Going to the doctor can be scary, but it can be downright terrifying when doctors cannot figure out what is wrong with a patient. Sometimes medical professionals admit they do not know what is wrong and they continue to run tests until they can make a diagnosis, or they refer the patient to another doctor. In other situations, however, doctors diagnose the patient's condition based on their best knowledge, but without certainty. This might lead to disastrous consequences for patients.
In one case, for example, a little girl started vomiting blood and was rushed to the hospital. Doctor at first thought her condition was related to allergies, then an infection. Other doctors thought the condition was gastritis and another diagnosed her with migraines. Then a doctor diagnosed her with a tumor in her throat and recommended it be surgically removed. It was not until after all those diagnoses that the little girl found out what was really wrong with her: she had a massive aneurysm. The doctor was able to successfully remedy the girl's condition and she is now back to normal. However, had a doctor attempted to remove the aneurysm, the little girl might have died.
It might be frightening for Oregon residents to learn that up to 20 percent of all medical conditions are misdiagnoses and that 28 percent of those mistakes are life-threatening or deadly. Ninety-six percent of doctors state that diagnostic errors are preventable, but too many doctors make mistakes. These mistakes can leave patients with severe pain and suffering and costly medical bills.
Perhaps the best way to hold negligent medical professionals accountable while at the same time recovering damages is to file a medical malpractice lawsuit. An attorney may be able to help a victim show that a doctor's failure to diagnose a condition or delayed treatment caused a victim's worsened condition and damages. Doing this sufficiently may lead to a recovery of compensation, which not only helps the victim afford the care he or she needs, but lets the medical profession know that diagnostic errors will not be tolerated. Hopefully this will keep other patients free from similar harm.

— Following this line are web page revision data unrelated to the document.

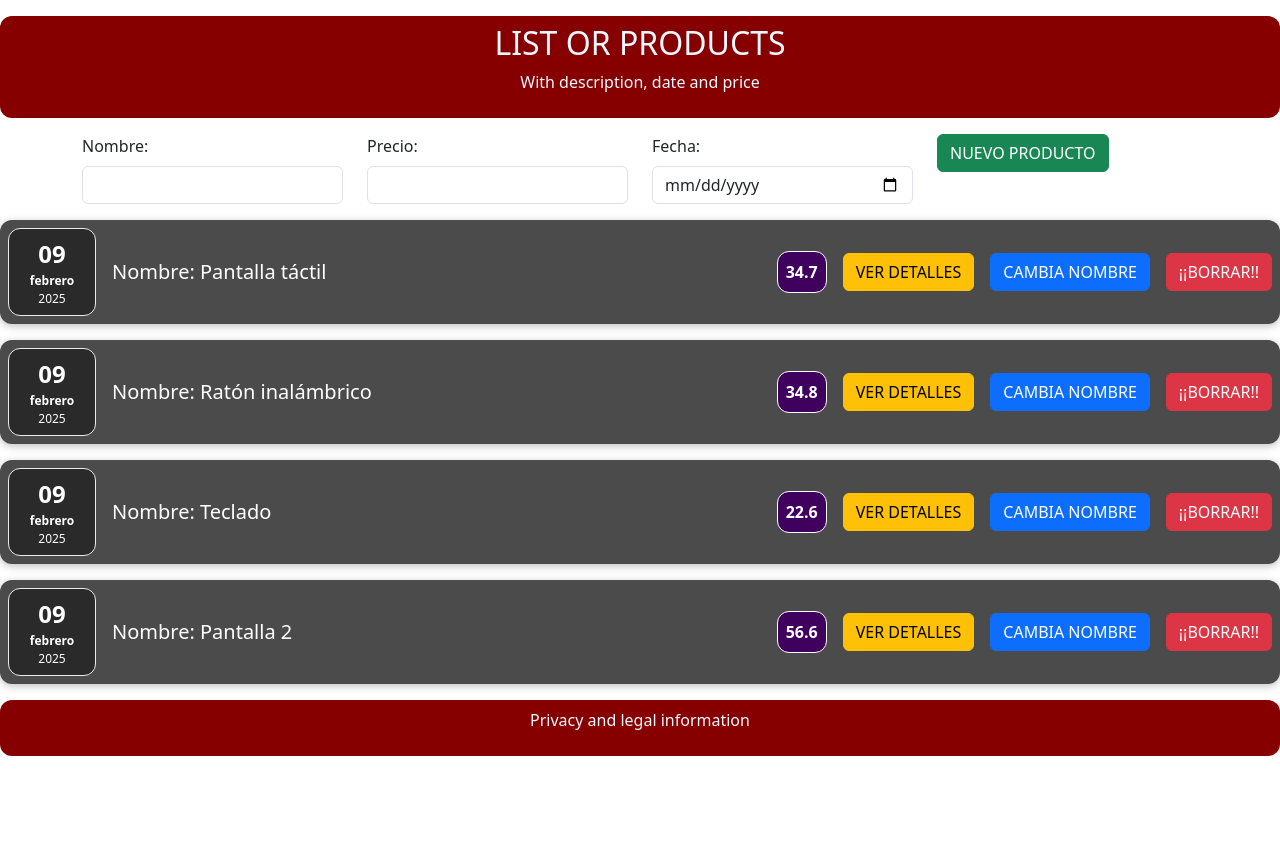
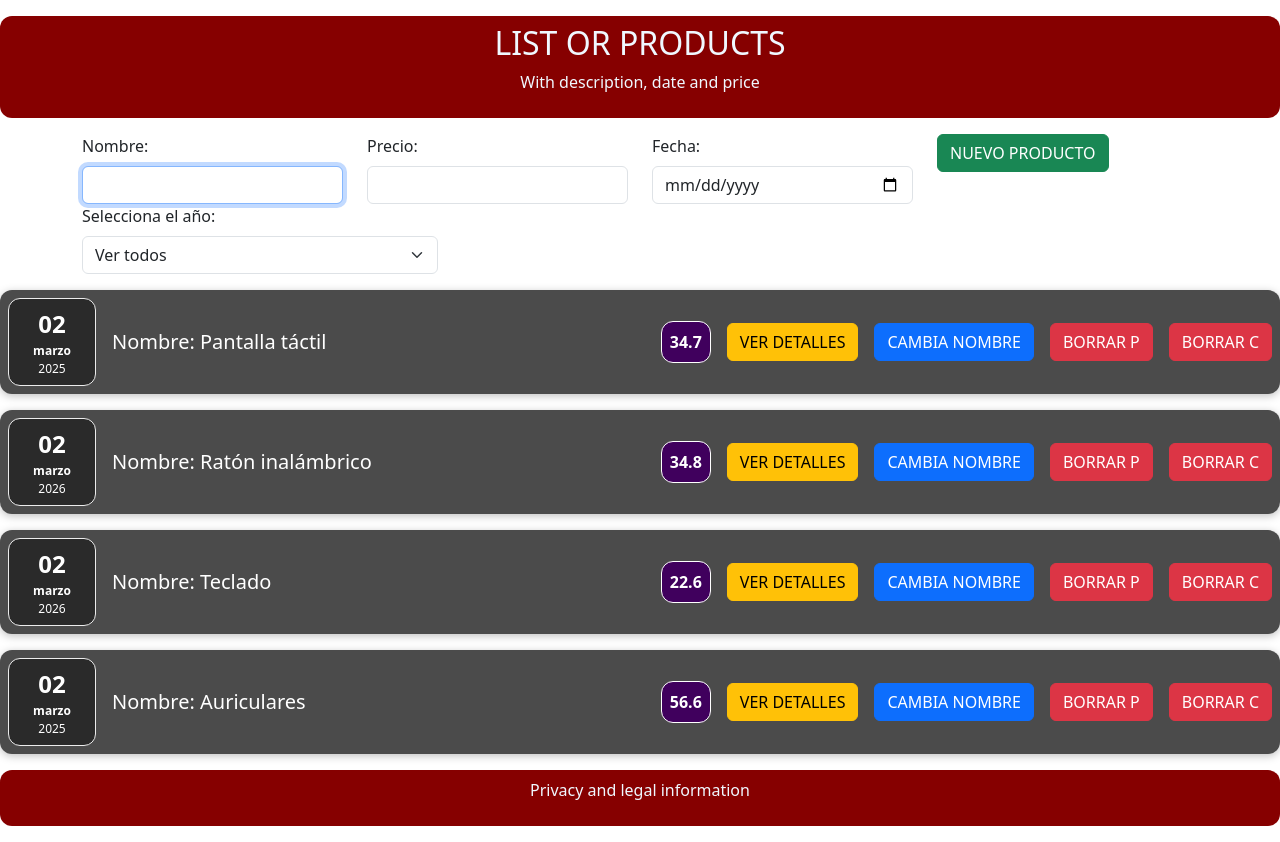
Before and after one commit to markogalarza/react-dsm-2025, a React (Vite) app: page / in a window 1280 px wide. Before the commit the page ends 800 px from the top, so only its background shows below. Built offline with nearby package versions, Linux system fonts and the light colour scheme.

Commit message:
Filtro de productos, Context, Refs y useEffect

```diff
--- a/src/App.jsx
+++ b/src/App.jsx
@@ -5,8 +5,13 @@ import Header from './components/ui/Header'
 import Footer from './components/ui/Footer'
 import NuevoProducto from './components/Productos/NuevoProducto'
 import { useState } from 'react'
+import AutContext from './store/AutContext'
+import ProductosContext from './store/ProductosContext'
 
 function App() {
+
+  const [login, setLogin] = useState(false)
+  const [language, setLanguage] = useState('es-ES')
 
   const [productos, setProductos] = useState(
     [
@@ -14,25 +19,25 @@ function App() {
         id: Math.random().toString(),
         nombre: 'Pantalla táctil',
         precio: 34.7,
-        fecha: new Date()
+        fecha: new Date(2025, 2, 2)
       },
       {
         id: Math.random().toString(),
         nombre: 'Ratón inalámbrico',
         precio: 34.8,
-        fecha: new Date()
+        fecha: new Date(2026, 2, 2)
       },
       {
         id: Math.random().toString(),
         nombre: 'Teclado',
         precio: 22.6,
-        fecha: new Date()
+        fecha: new Date(2026, 2, 2)
       },
       {
         id: Math.random().toString(),
-        nombre: 'Pantalla 2',
+        nombre: 'Auriculares',
         precio: 56.6,
-        fecha: new Date()
+        fecha: new Date(2025, 2, 2)
       },
     ])
 
@@ -59,10 +64,14 @@ function App() {
 
   return (
     <>
-      <Header />
-      <NuevoProducto addProducto={addProducto} />
-      <Productos productos={productos} borraProducto={borraProducto} />
-      <Footer />
+      <AutContext.Provider value={{ login: login, language: language }}>
+        <Header />
+        <NuevoProducto addProducto={addProducto} />
+        <ProductosContext.Provider value={{borrar: borraProducto}}>
+          <Productos productos={productos} borraProducto={borraProducto} />
+        </ProductosContext.Provider>
+        <Footer />
+      </AutContext.Provider>
     </>
   )
 }
--- a/src/components/Productos/FechaProducto.jsx
+++ b/src/components/Productos/FechaProducto.jsx
@@ -1,11 +1,15 @@
 
 import './fechaProducto.css';
+import AutContext from '../../store/AutContext';
+import { useContext } from 'react';
 
 function FechaProducto(props) {
 
+    const languageContext = useContext(AutContext).language
+
     const ano = props.fecha.getFullYear();
-    const mes = props.fecha.toLocaleString('es-ES', { month: 'long' });
-    const dia = props.fecha.toLocaleString('es-ES', { day: '2-digit' });
+    const mes = props.fecha.toLocaleString(languageContext, { month: 'long' });
+    const dia = props.fecha.toLocaleString(languageContext, { day: '2-digit' });
 
     return (
         <div className='producto-fecha'>
--- /dev/null
+++ b/src/components/Productos/FiltroProductos.jsx
@@ -0,0 +1,31 @@
+//import { useState } from 'react';
+import { Col, Container, Row } from 'react-bootstrap';
+import Form from 'react-bootstrap/Form';
+
+function FiltroProductos(props) {
+
+    //const [ano, setAno] = useState('')
+
+    const anoHandler = (event) => {
+        //setAno(event.target.value)
+        props.updateAno(event.target.value)
+    }
+
+    return (
+        <Container>
+            <Row>
+                <Col md={4}>
+                    <Form.Label>Selecciona el año:</Form.Label>
+                    <Form.Select onChange={anoHandler}>
+                        <option value=''>Ver todos</option>
+                        <option value='2025'>2025</option>
+                        <option value='2026'>2026</option>
+                        <option value='2027'>2027</option>
+                    </Form.Select>
+                </Col>
+            </Row>
+        </Container>
+    )
+}
+
+export default FiltroProductos
--- a/src/components/Productos/NuevoProducto.jsx
+++ b/src/components/Productos/NuevoProducto.jsx
@@ -1,4 +1,4 @@
-import { useState } from "react";
+import { useEffect, useRef, useState } from "react";
 import { Button, Form } from "react-bootstrap";
 import Container from 'react-bootstrap/Container';
 import Row from 'react-bootstrap/Row';
@@ -6,9 +6,15 @@ import Col from 'react-bootstrap/Col';
 
 function NuevoProducto(props) {
 
+    useEffect(()=>{
+        nombreRef.current.focus()
+    })
+
     const [nombre, setNombre] = useState('')
     const [precio, setPrecio] = useState('')
     const [fecha, setFecha] = useState('')
+
+    const nombreRef = useRef()
 
     const nombreHandler = (event) => {
         setNombre(event.target.value)
@@ -35,6 +41,7 @@ function NuevoProducto(props) {
         setNombre('')
         setPrecio('')
         setFecha('')
+        nombreRef.current.focus()
     }
 
     return (
@@ -43,7 +50,7 @@ function NuevoProducto(props) {
                 <Container>
                     <Row>
                         <Col><Form.Label>Nombre:</Form.Label>
-                            <Form.Control type='text' onChange={nombreHandler} value={nombre} /></Col>
+                            <Form.Control ref={nombreRef} type='text' onChange={nombreHandler} value={nombre} /></Col>
                         <Col><Form.Label>Precio:</Form.Label>
                             <Form.Control type='number' onChange={precioHandler} value={precio} /></Col>
                         <Col><Form.Label>Fecha:</Form.Label>
--- a/src/components/Productos/Producto.jsx
+++ b/src/components/Productos/Producto.jsx
@@ -1,8 +1,9 @@
 import './producto.css'
 import FechaProducto from './FechaProducto';
-import { useState } from 'react';
+import { useContext, useState } from 'react';
 import { Button } from 'react-bootstrap';
 import Modal from 'react-bootstrap/Modal';
+import ProductosContext from '../../store/ProductosContext';
 
 function Producto(props) {
 
@@ -17,6 +18,8 @@ function Producto(props) {
     // const ano = fecha.getFullYear();
     // const mes = fecha.toLocaleString('es-ES', { month: 'long' });
     // const dia = fecha.toLocaleString('es-ES', { day: '2-digit' });
+
+    const borrarContext = useContext(ProductosContext).borrar
 
     const cambiaNombre = () => {
         //nombre = 'NUEVO NOMBRE'
@@ -33,6 +36,10 @@ function Producto(props) {
         props.borraProducto(props.producto.id)
     }
 
+    const borrarC = () => {
+        borrarContext(props.producto.id)
+    }
+
     return (
         <div className='producto'>
             <FechaProducto fecha={fecha} />
@@ -41,7 +48,8 @@ function Producto(props) {
                 <div className='producto__precio'>{precio}</div>
                 <Button variant="warning" onClick={handleShow}>VER DETALLES</Button>
                 <Button onClick={cambiaNombre}>CAMBIA NOMBRE</Button>
-                <Button variant='danger' onClick={borrar}>¡¡BORRAR!!</Button>
+                <Button variant='danger' onClick={borrar}>BORRAR P</Button>
+                <Button variant='danger' onClick={borrarC}>BORRAR C</Button>
                 <Modal show={show} onHide={handleClose} centered>
                     <Modal.Header closeButton>
                         <Modal.Title>DETALLES DEL PRODUCTO: {nombre}</Modal.Title>
--- a/src/components/Productos/Productos.jsx
+++ b/src/components/Productos/Productos.jsx
@@ -1,12 +1,38 @@
+import { useState } from "react";
+import FiltroProductos from "./FiltroProductos";
 import Producto from "./Producto";
+import { Alert } from "react-bootstrap";
 
 function Productos(props) {
-    return (
-        <div>
-            {props.productos.map((elemento)=>{
+
+    const [ano, setAno] = useState('')
+
+    const updateAno = (ano) => {
+        setAno(ano)
+    }
+
+    const productosFiltrados = props.productos.filter((producto) => {
+        if (ano !== '') {
+            return producto.fecha.getFullYear().toString() === ano
+        }
+        return true
+    })
+
+    let contenido = <Alert>No hay productos de este año</Alert>
+
+    if (productosFiltrados.length > 0) {
+        contenido = <div>
+            {productosFiltrados.map((elemento) => {
                 return <Producto key={elemento.id} producto={elemento} borraProducto={props.borraProducto} />
             })}
         </div>
+    }
+
+    return (
+        <>
+            <FiltroProductos updateAno={updateAno} />
+            {contenido}
+        </>
     )
 }
 
--- a/src/components/ui/Header.jsx
+++ b/src/components/ui/Header.jsx
@@ -1,10 +1,16 @@
 import './header.css';
+import AutContext from '../../store/AutContext';
+import { useContext } from 'react';
 
 function Header() {
+
+    const loginContext = useContext(AutContext).login
+
     return (
         <div className='header'>
             <h2>LIST OR PRODUCTS</h2>
             <p>With description, date and price</p>
+            {loginContext && <p>Hola Usuario</p>}
         </div>
     )
 }
--- /dev/null
+++ b/src/store/AutContext.jsx
@@ -0,0 +1,8 @@
+import React from "react"
+
+const AutContext = React.createContext({
+    login: true,
+    language: 'es-ES'
+})
+
+export default AutContext
--- /dev/null
+++ b/src/store/ProductosContext.jsx
@@ -0,0 +1,7 @@
+import React from "react"
+
+const ProductosContext = React.createContext({
+    borrar: () => {}
+})
+
+export default ProductosContext
```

Source: WearecentralPA.com, "A Misdiagnosis Endangers a Little Girl's Life," May 6, 2014